EPA provides $602,000 to Navajo Nation Government for Gold King Mine response costs

Contact Information: 
Margot Perez-Sullivan (perezsullivan.margot@epa.gov)

SAN FRANCISCO – Today, the U.S. Environmental Protection Agency (EPA) is awarding more than $445,000 to reimburse the Navajo Nation for response costs for actions associated with the August 5, 2015 Gold King Mine release near Silverton, Colo.  This is in addition to $157,000 awarded in March.  These funds include costs incurred for various activities associated with the release response, including field evaluations, water quality sampling, laboratory analyses, and personnel. 

EPA continues to evaluate state, tribal and local response costs and has reimbursed approximately $3 million to date through cooperative agreements established with partners. 

Today’s announcement is part of EPA’s ongoing evaluation of costs consistent with the Agency’s authorities and the requirements under the Comprehensive Environmental Response, Compensation, and Liability Act (CERCLA) or Superfund.  The funds made available this week reimburse documented and allowable response costs submitted by the Navajo Nation, including over $130,000 to support activities of the Navajo Nation Emergency Operations Center, over $72,000 for drinking water monitoring and hauling, and over $71,000 to support site visits to farmers by the Navajo Department of Agriculture to assess needs for agricultural water and feed during the response.

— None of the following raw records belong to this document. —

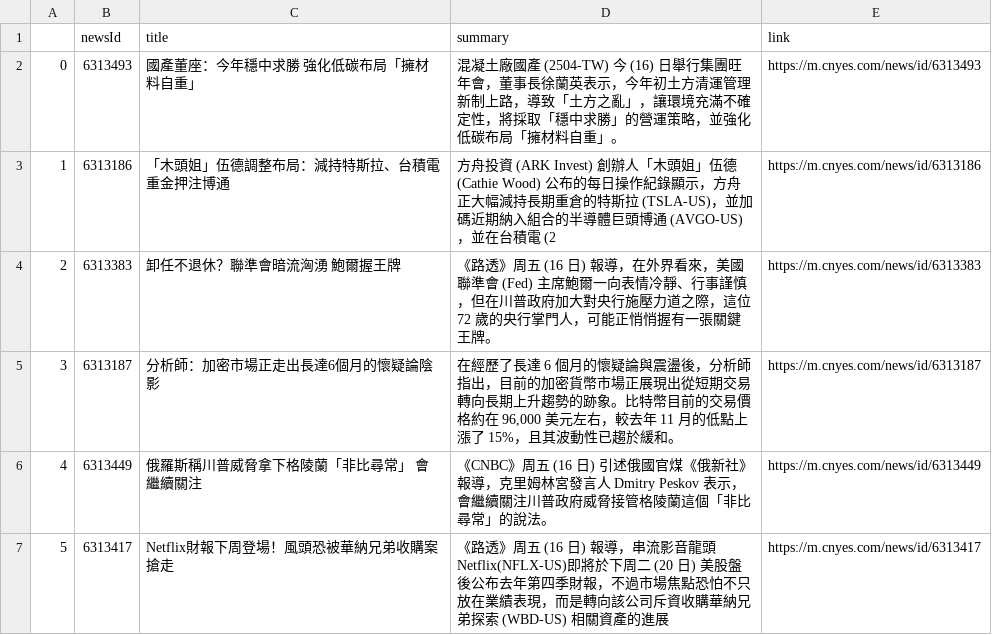
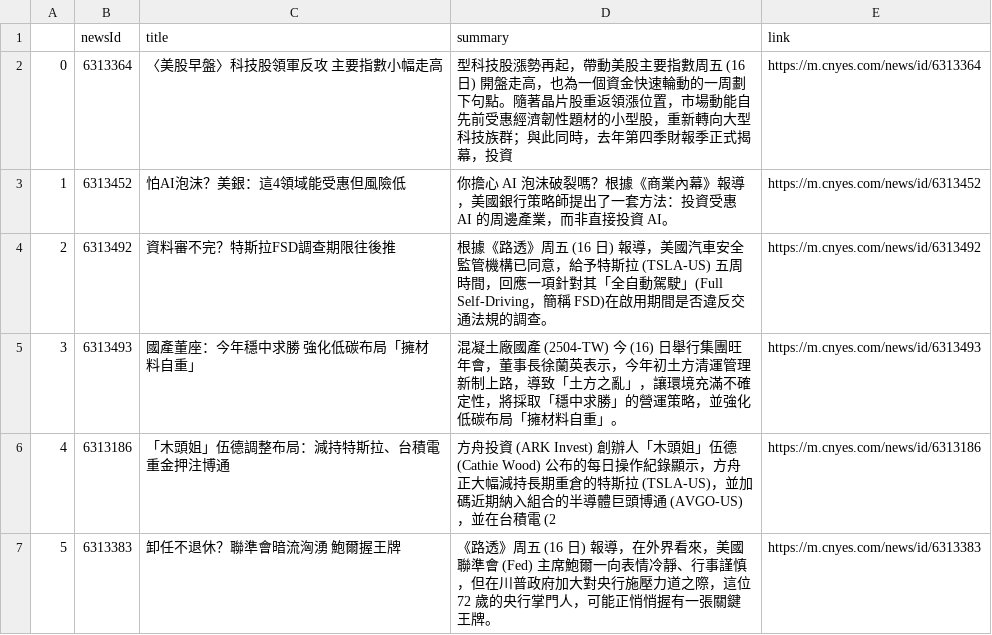
Before and after one commit to sonia9453/test_github_actions, a CSV file: news.csv, drawn as a sheet; only a part is shown; the shorter side is filled out with more unchanged rows; addresses are those after the commit; the diff names each change by its address in the sheet, - before the commit and + after, or states it on an @@ line.

Commit message:
更新鉅亨網

```diff
--- a/news.csv
+++ b/news.csv
+row 2: 0 | 6313364 | 〈美股早盤〉科技股領軍反攻 主要指數小幅走高 | 型科技股漲勢再起，帶動美股主要指數周五 (16 日) 開盤走高，也為一個資金快速輪動的一周劃下句點。隨著晶片股重返領漲位置，市場動能自先前受惠經濟韌性題材的小型股，重新轉向大型科技族群；與此同時，去年第四季財報季正式揭幕，投資 | https://m.cnyes.com/news/id/6313364
+row 3: 1 | 6313452 | 怕AI泡沫？美銀：這4領域能受惠但風險低 | 你擔心 AI 泡沫破裂嗎？根據《商業內幕》報導，美國銀行策略師提出了一套方法：投資受惠 AI 的周邊產業，而非直接投資 AI。 | https://m.cnyes.com/news/id/6313452
+row 4: 2 | 6313492 | 資料審不完？特斯拉FSD調查期限往後推 | 根據《路透》周五 (16 日) 報導，美國汽車安全監管機構已同意，給予特斯拉 (TSLA-US) 五周時間，回應一項針對其「全自動駕駛」(Full Self-Driving，簡稱 FSD)在啟用期間是否違反交通法規的調查。 | https://m.cnyes.com/news/id/6313492
@@ column A renumbered from row 5 down @@
```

One year after the Gold King Mine release, EPA continues to invest resources and work collaboratively with impacted stakeholders to achieve permanent solutions to issues associated with abandoned mines, prevent future releases, and protect water resources.  The Agency has dedicated more than $29 million to respond to the incident and provide for continued water quality monitoring in the Animas and San Juan Rivers. The majority of these funds are being used to stabilize the mine and mitigate ongoing acid mine drainage at the Gold King Mine.  EPA is also providing more than $2.6 million to states and tribes to develop a better understanding of the overall water quality conditions in the Animas and San Juan rivers and support real-time monitoring of water resources and to improve the notification process for any future incidents. The Navajo Nation has received $465,000 towards that effort.

Contamination from more than 160,000 abandoned mines in the West continues to pose costly and complex challenges for the region’s states, tribes and communities.  EPA is collaborating with partners on the best practices and lessons to address the legacy of abandoned mines.  The Upper Animas Watershed has historically received high loadings of metals associated with the discharge of 5.4 million gallons per day from mining, highly mineralized formations, and mines in the area.  For the communities impacted by the decades of contaminated mine drainage into the Animas and San Juan River watersheds, EPA has proposed a Superfund National Priorities Listing for the Bonita Peak Mining District, which includes the Gold King Mine, and is committed to pursuing collaborative approaches to improve water quality impacted by pollution that crosses state and tribal borders. 

For more information on EPA’s Gold King Mine efforts, visit: https://www.epa.gov/goldkingmine